Let's call your matrix as Gp (as in my old texts).
The top left looks like

      1      .    .     .    .    .
    1/2    1/2    .     .    .    .
    1/6    1/2  1/3     .    .    .  = top left of "Gp"
      0    1/4  1/2   1/4    .    .
  -1/30      0  1/3   1/2  1/5    .
      0  -1/12    0  5/12  1/2  1/6

Let's define the matrix St1 as matrix of the Stirling Numbers of first kind, and its top-left part is

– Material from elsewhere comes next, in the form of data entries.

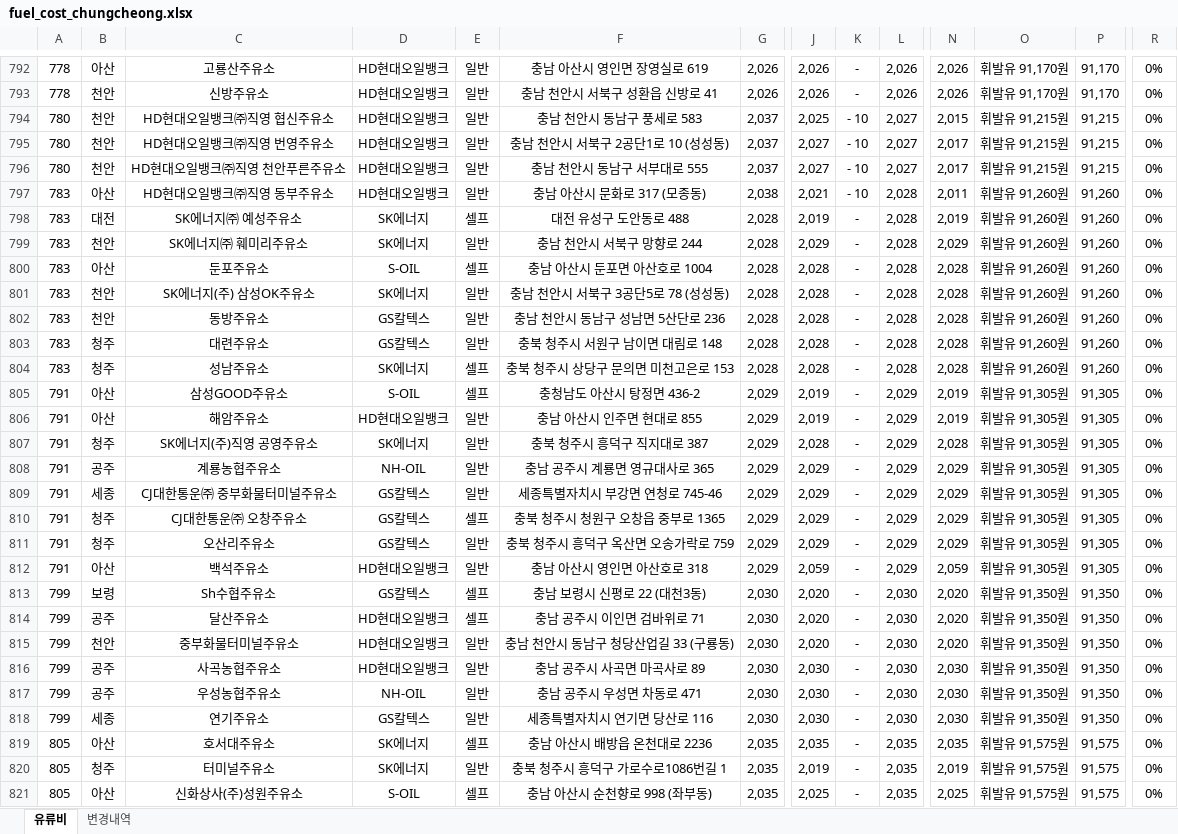
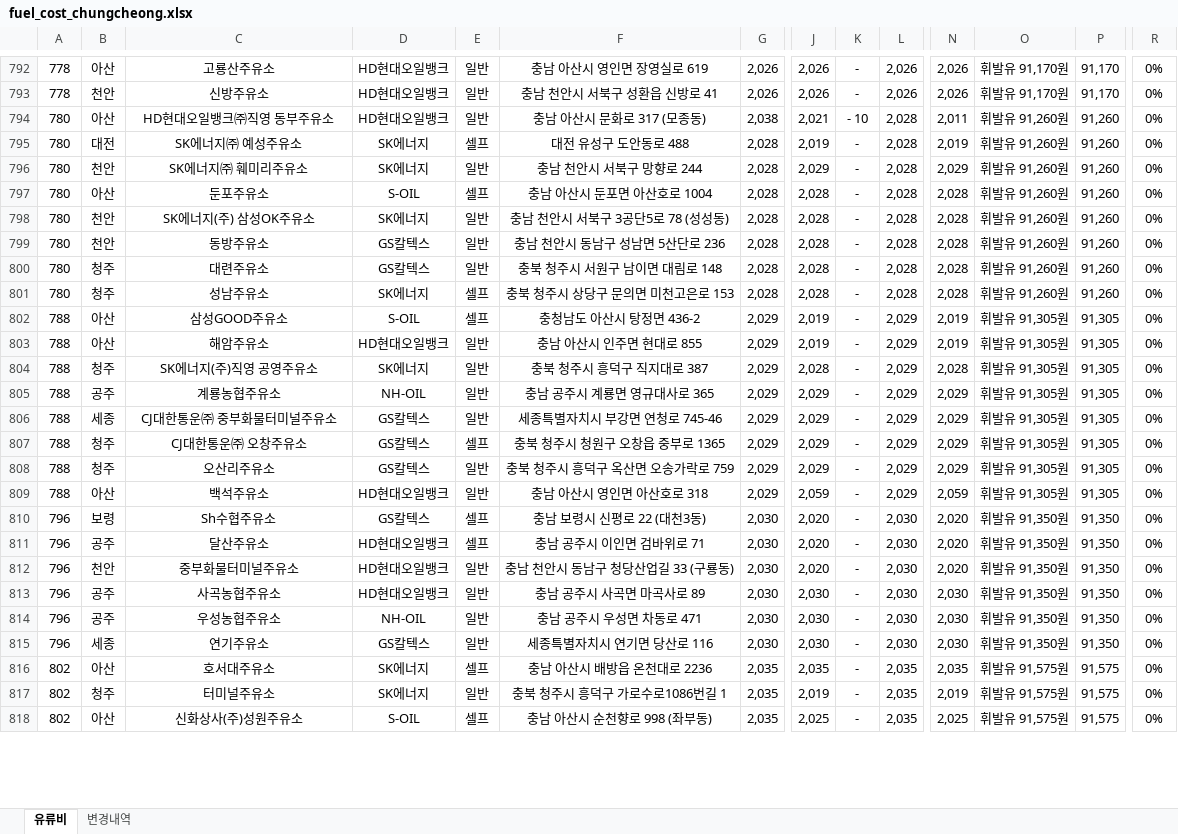
Before and after one commit to krwizxp/fcupdater, an Excel workbook: fuel_cost_chungcheong.xlsx, sheet 유류비, drawn as a sheet; only a part is shown, gaps mark what is left out; values as stored, in another font and other column widths than the file's, no borders; charts and pictures not drawn; removed rows and columns are numbered as before the commit, all else as after; rows hold the shown columns only; the diff covers the shown part only; the diff names each change by its address in the sheet, - before the commit and + after, or states it on an @@ line.

```diff
--- a/fuel_cost_chungcheong.xlsx (sheet 유류비)
+++ b/fuel_cost_chungcheong.xlsx (sheet 유류비)
-row 794: 780 | 천안 | HD현대오일뱅크㈜직영 협신주유소 | HD현대오일뱅크 | 일반 | 충남 천안시 동남구 풍세로 583 | 2,037 | 2,025 | - 10 | 2,027 | 2,015 | 휘발유 91,215원 | 91,215 | 0%
-row 795: 780 | 천안 | HD현대오일뱅크㈜직영 번영주유소 | HD현대오일뱅크 | 일반 | 충남 천안시 서북구 2공단1로 10 (성성동) | 2,037 | 2,027 | - 10 | 2,027 | 2,017 | 휘발유 91,215원 | 91,215 | 0%
-row 796: 780 | 천안 | HD현대오일뱅크㈜직영 천안푸른주유소 | HD현대오일뱅크 | 일반 | 충남 천안시 동남구 서부대로 555 | 2,037 | 2,027 | - 10 | 2,027 | 2,017 | 휘발유 91,215원 | 91,215 | 0%
-A794:A801: 783
+A794:A801: 780
-A802:A809: 791
+A802:A809: 788
-A810:A815: 799
+A810:A815: 796
-A816:A818: 805
+A816:A818: 802
```
Also changed, not shown: 7 added rows, 4 removed rows and 73 edited cells elsewhere in this sheet, formulas that keep their value.
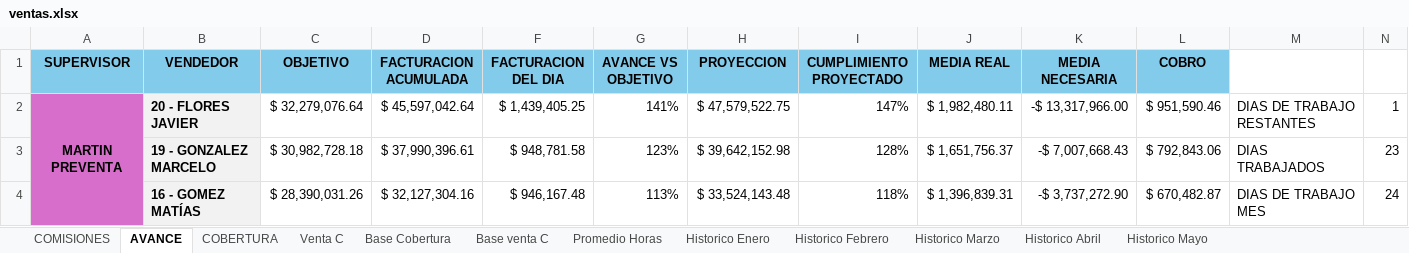
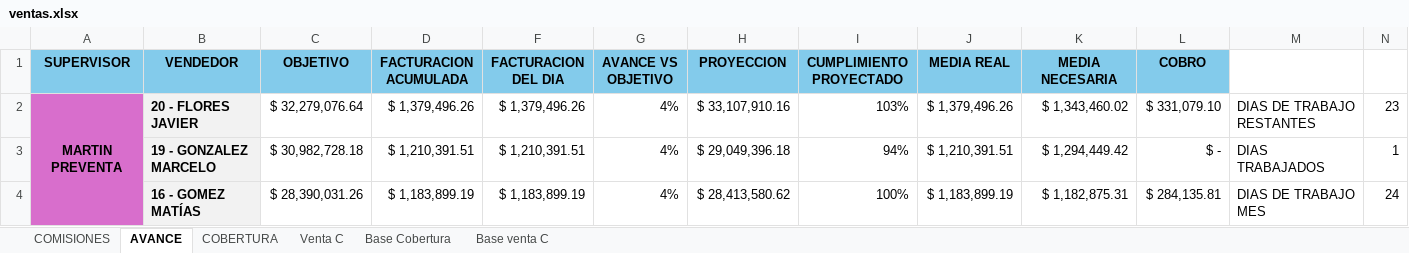
Before and after one commit to cesartrix/Avanve-ventas, an Excel workbook: data/ventas.xlsx, sheet AVANCE, drawn as a sheet; only a part is shown; values as stored, in another font and other column widths than the file's, no borders; conditional formats not drawn; the diff covers the shown part only; the diff names each change by its address in the sheet, - before the commit and + after, or states it on an @@ line.

```diff
--- a/data/ventas.xlsx (sheet AVANCE)
+++ b/data/ventas.xlsx (sheet AVANCE)
-sheet tab: Promedio Horas
-sheet tab: Historico Enero
-sheet tab: Historico Febrero
-sheet tab: Historico Marzo
-sheet tab: Historico Abril
-sheet tab: Historico Mayo
-D2 (FACTURACION ACUMULADA): $ 45,597,042.64
+D2 (FACTURACION ACUMULADA): $ 1,379,496.26
-F2 (FACTURACION DEL DIA): $ 1,439,405.25
+F2 (FACTURACION DEL DIA): $ 1,379,496.26
-G2 (AVANCE VS OBJETIVO): 141%
+G2 (AVANCE VS OBJETIVO): 4%
-H2 (PROYECCION): $ 47,579,522.75
+H2 (PROYECCION): $ 33,107,910.16
-I2 (CUMPLIMIENTO PROYECTADO): 147%
+I2 (CUMPLIMIENTO PROYECTADO): 103%
-J2 (MEDIA REAL): $ 1,982,480.11
+J2 (MEDIA REAL): $ 1,379,496.26
-K2 (MEDIA NECESARIA): -$ 13,317,966.00
+K2 (MEDIA NECESARIA): $ 1,343,460.02
-L2 (COBRO): $ 951,590.46
+L2 (COBRO): $ 331,079.10
-N2: 1
+N2: 23
-D3 (FACTURACION ACUMULADA): $ 37,990,396.61
+D3 (FACTURACION ACUMULADA): $ 1,210,391.51
-F3 (FACTURACION DEL DIA): $ 948,781.58
+F3 (FACTURACION DEL DIA): $ 1,210,391.51
-G3 (AVANCE VS OBJETIVO): 123%
+G3 (AVANCE VS OBJETIVO): 4%
-H3 (PROYECCION): $ 39,642,152.98
+H3 (PROYECCION): $ 29,049,396.18
-I3 (CUMPLIMIENTO PROYECTADO): 128%
+I3 (CUMPLIMIENTO PROYECTADO): 94%
-J3 (MEDIA REAL): $ 1,651,756.37
+J3 (MEDIA REAL): $ 1,210,391.51
-K3 (MEDIA NECESARIA): -$ 7,007,668.43
+K3 (MEDIA NECESARIA): $ 1,294,449.42
-L3 (COBRO): $ 792,843.06
+L3 (COBRO): $ -
-N3: 23
+N3: 1
-D4 (FACTURACION ACUMULADA): $ 32,127,304.16
+D4 (FACTURACION ACUMULADA): $ 1,183,899.19
-F4 (FACTURACION DEL DIA): $ 946,167.48
+F4 (FACTURACION DEL DIA): $ 1,183,899.19
-G4 (AVANCE VS OBJETIVO): 113%
+G4 (AVANCE VS OBJETIVO): 4%
-H4 (PROYECCION): $ 33,524,143.48
+H4 (PROYECCION): $ 28,413,580.62
-I4 (CUMPLIMIENTO PROYECTADO): 118%
+I4 (CUMPLIMIENTO PROYECTADO): 100%
-J4 (MEDIA REAL): $ 1,396,839.31
+J4 (MEDIA REAL): $ 1,183,899.19
-K4 (MEDIA NECESARIA): -$ 3,737,272.90
+K4 (MEDIA NECESARIA): $ 1,182,875.31
-L4 (COBRO): $ 670,482.87
+L4 (COBRO): $ 284,135.81
```
Also changed, not shown: 7 added rows, 7 removed rows and 240 edited cells elsewhere in this sheet, sheet Base Cobertura, sheet COBERTURA, sheet COMISIONES, hidden cells.
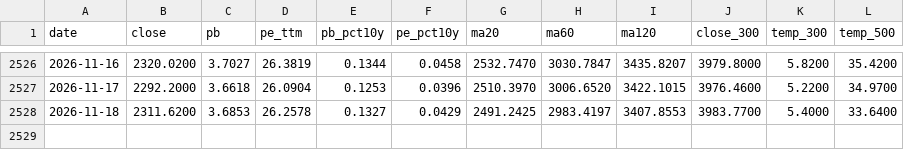
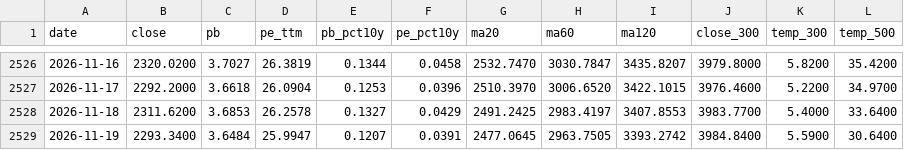
Before and after one commit to binbin1555/chinext-monitor, a CSV file: data/history.csv, drawn as a sheet; only a part is shown, gaps mark what is left out; the diff names each change by its address in the sheet, - before the commit and + after, or states it on an @@ line.

```diff
--- a/data/history.csv
+++ b/data/history.csv
+row 2529: 2026-11-19 | 2293.3400 | 3.6484 | 25.9947 | 0.1207 | 0.0391 | 2477.0645 | 2963.7505 | 3393.2742 | 3984.8400 | 5.5900 | 30.6400
```
Also changed, not shown: 2 other files.
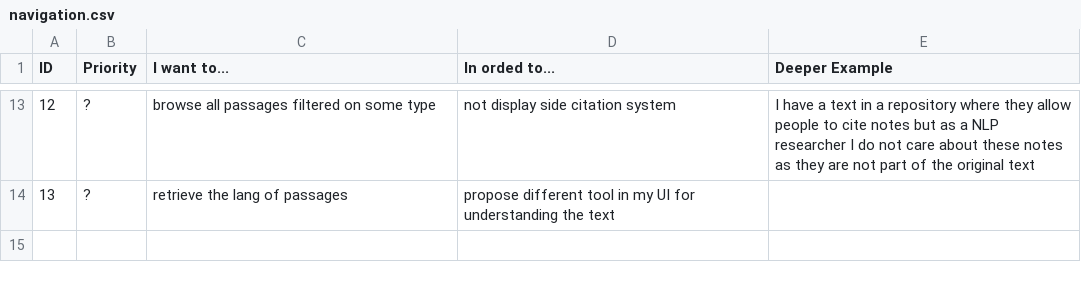
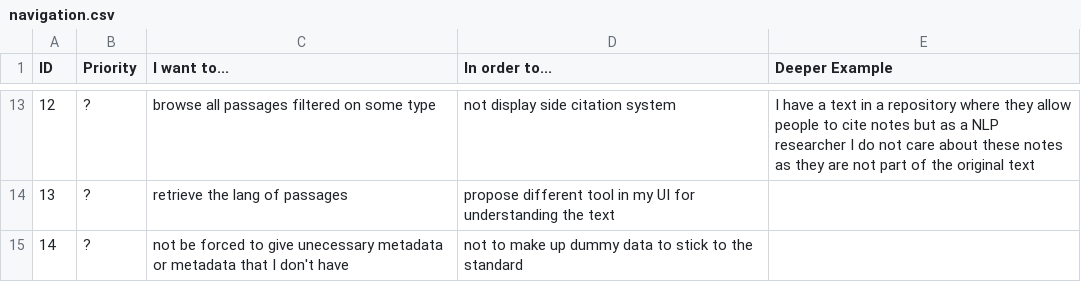
Before and after one commit to distributed-text-services/specifications, a CSV file: usecases/navigation.csv, drawn as a sheet; only a part is shown, gaps mark what is left out; the diff names each change by its address in the sheet, - before the commit and + after, or states it on an @@ line.

Commit message:
Update navigation.csv

```diff
--- a/usecases/navigation.csv
+++ b/usecases/navigation.csv
-D1: In orded to...
+D1: In order to...
+row 15: 14 | ? | not be forced to give unecessary metadata or metadata that I don't have | not to make up dummy data to stick to the standard
```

     1    .     .    .    .  .
    -1    1     .    .    .  .
     2   -3     1    .    .  .
    -6   11    -6    1    .  .  = top-left of St1
    24  -50    35  -10    1  .
  -120  274  -225   85  -15  1

Let's define the matrix St2 as matrix of the Stirling Numbers of second kind, and its top-left part is

  1   .   .   .   .  .
  1   1   .   .   .  .
  1   3   1   .   .  . = top-left of "St2"
  1   7   6   1   .  .
  1  15  25  10   1  .
  1  31  90  65  15  1

Note that they are mutual inverses $St1 = St2^{-1}$
Now let's define the diagonal vector of first reciprocal numbers , $\;^dZ(1)$

  1    .    .    .    .    .
  .  1/2    .    .    .    .
  .    .  1/3    .    .    . = top-left of "dZ(1)" 
  .    .    .  1/4    .    .
  .    .    .    .  1/5    .
  .    .    .    .    .  1/6

Then that three matrices are also the eigensystem of Gp

$$ St2 \cdot \;^dZ(1) \cdot St1 = Gp \tag 1$$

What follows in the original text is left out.